Pretty generous casting

Yet given what we’ve “achieved”(Note: Ahem) in terms of world interconnectivity in the last three decades this has now become an undeniable fact of life for all of us.  

For it’d be naive to deny that in less than 24 hours any one of us could be living out the hideous fishbowl existence of our own 2021 version of Diana, but without the designer clothes and cool sports car she drives in Spencer.

Whether we enable it, whether we plan it or if, as in most cases, it happens quite accidentally.

This brings us to Kyle, the good ole boy cause celebre or object of international hate/love of the hour.

Ugh, this guy

The moment this then 17-year-old little shit chose to travel to another state with a semi-automatic rifle he didn’t own strapped on his shoulder so he could strut around like a big bad PROUD boy, pretending to be someone he was not (Note: A military-style paramedic vs. a princess for the people) he was immediately trading in his anonymous life and willingly putting himself in the crosshairs of danger – red, white and blue style.

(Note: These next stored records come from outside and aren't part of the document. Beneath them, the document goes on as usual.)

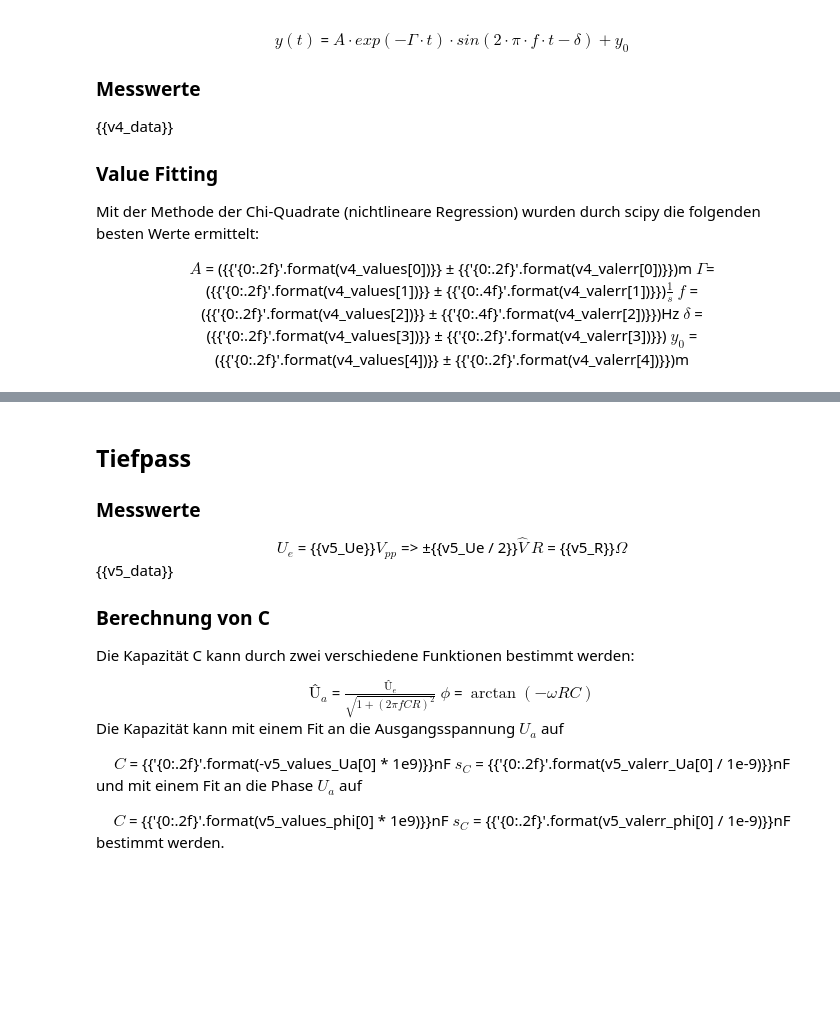
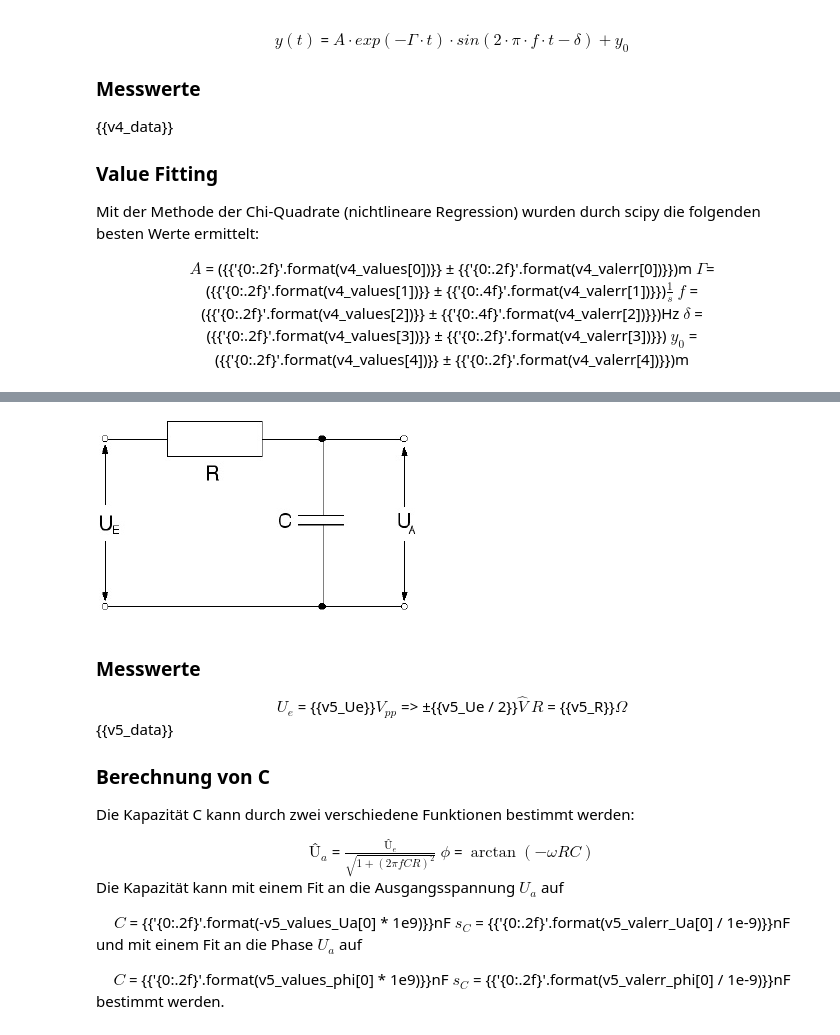
Before and after one commit to Yatekii/glal3, a Jupyter notebook: versuch1/computerversuch.ipynb, the cells around one changed output, grey strips where cells are left out. Cells and saved outputs as stored; diff of their text form; code cells hidden in the pictures; blank space fills up the shorter version.

```diff
--- a/versuch1/computerversuch.ipynb
+++ b/versuch1/computerversuch.ipynb
@@ -369,5 +385,9 @@ v5_data = PrettyTable(list(zip(v5_df['f'], v5_df['Ua'], v5_df['phi'])), entries_
+# %%
+from IPython.display import Image
+Image(filename='images/rc-lowpass.png')
+# %% [output]
+[figure, added]
 # %% [markdown]
-## Tiefpass
 ### Messwerte
 
 <center>
```
Also changed, not shown: parts of 8 cells of this notebook, 4 other files.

It might be true that he hadn’t planned murder – or well, multiple shots with a war weapon directly into the bodies or two unarmed people he would kill, though later be found not guilty of committing a felony against – but this was always in the cards.

The reason they call them military-style weapons is that they’re meant to kill people in the most efficient manner possible.  To deny this is like denying that dating a famous person from a famously Royal family can very likely make you viscous fodder for the international consumption of venal gossip.

Justice had no chance against an AR15

The difference, of course, is that young Kyle chose a potentially lethal weapon that he could aim at others for fun, frolic and effect.   Diana chose a potentially lethal arena where many of the weapons of the world would eventually be borne down on her because, well, they could.  And it’s fun.

Kyle quickly and enthusiastically became the hunter.  Diana found herself hunted. 

And it’s always better to be armed when you find yourself in the midst of a hunt.  Until, well, it’s not.

By play acting soldier and making himself a minor in a minefield of social unrest, young Kyle was living out a video game fantasy of right wing revenge on the streets of Kenosha, WI over a year ago.  But as often happens in these situations, who he truly was or could have become (Note: We’ll never know) got swallowed by the events he set in motion to hideously public effect.

More of the same…

With his exoneration in criminal court last week, it might right now seem that he’s emerged victorious and gotten away with it.  Yet recent history often has a way of George Zimmerman-ing and Dan White-ing the crap out of people like him – shooters who walk away seemingly unscathed to only years later be hoisted on their own petards (Note:  I’ve been waiting decades to use that comic book phrase from “Batman” and this is the first time it’s ever seemed appropriate).

Kyle might have physically survived a situation his victims couldn’t (Note:  Tough crap crazy Judge Schroeder, I can use that word outside of your courtroom).  But it remains to be seen if he can survive himself.

He’s scheduled to do his first post-court interview with Tucker Carlson to air on Fox Monday night and there has already been talk of him being offered an internship via accused child sex trafficker, Rep. Matt Goetz (R-FL).   

Eyeroll of the century

So, I mean, that will certainly end well for him in the long run, right?  Like, what could go wrong as the years go on?

Fame and some potentially small fortune might be currently knocking at his door but one of the things we know all too well as 2021 is coming to a close is that everything comes at a cost. 

And I’m here to tell you as a college professor with two decades of experience that few, very few, 18 year olds have what it takes to weather the kind of relentless, ongoing storms Kyle will find himself in.

It’s a dangerous drug

Fame is a harsh, relentless and unforgiving mistress as all of us adults who’ve been fortunate enough to live through Diana’s death AND the last thirty years can attest to.

No matter what side you’re on and no matter how dastardly or noble your motivations or deeds.   Stay tuned.

Lady Gaga – “Monster”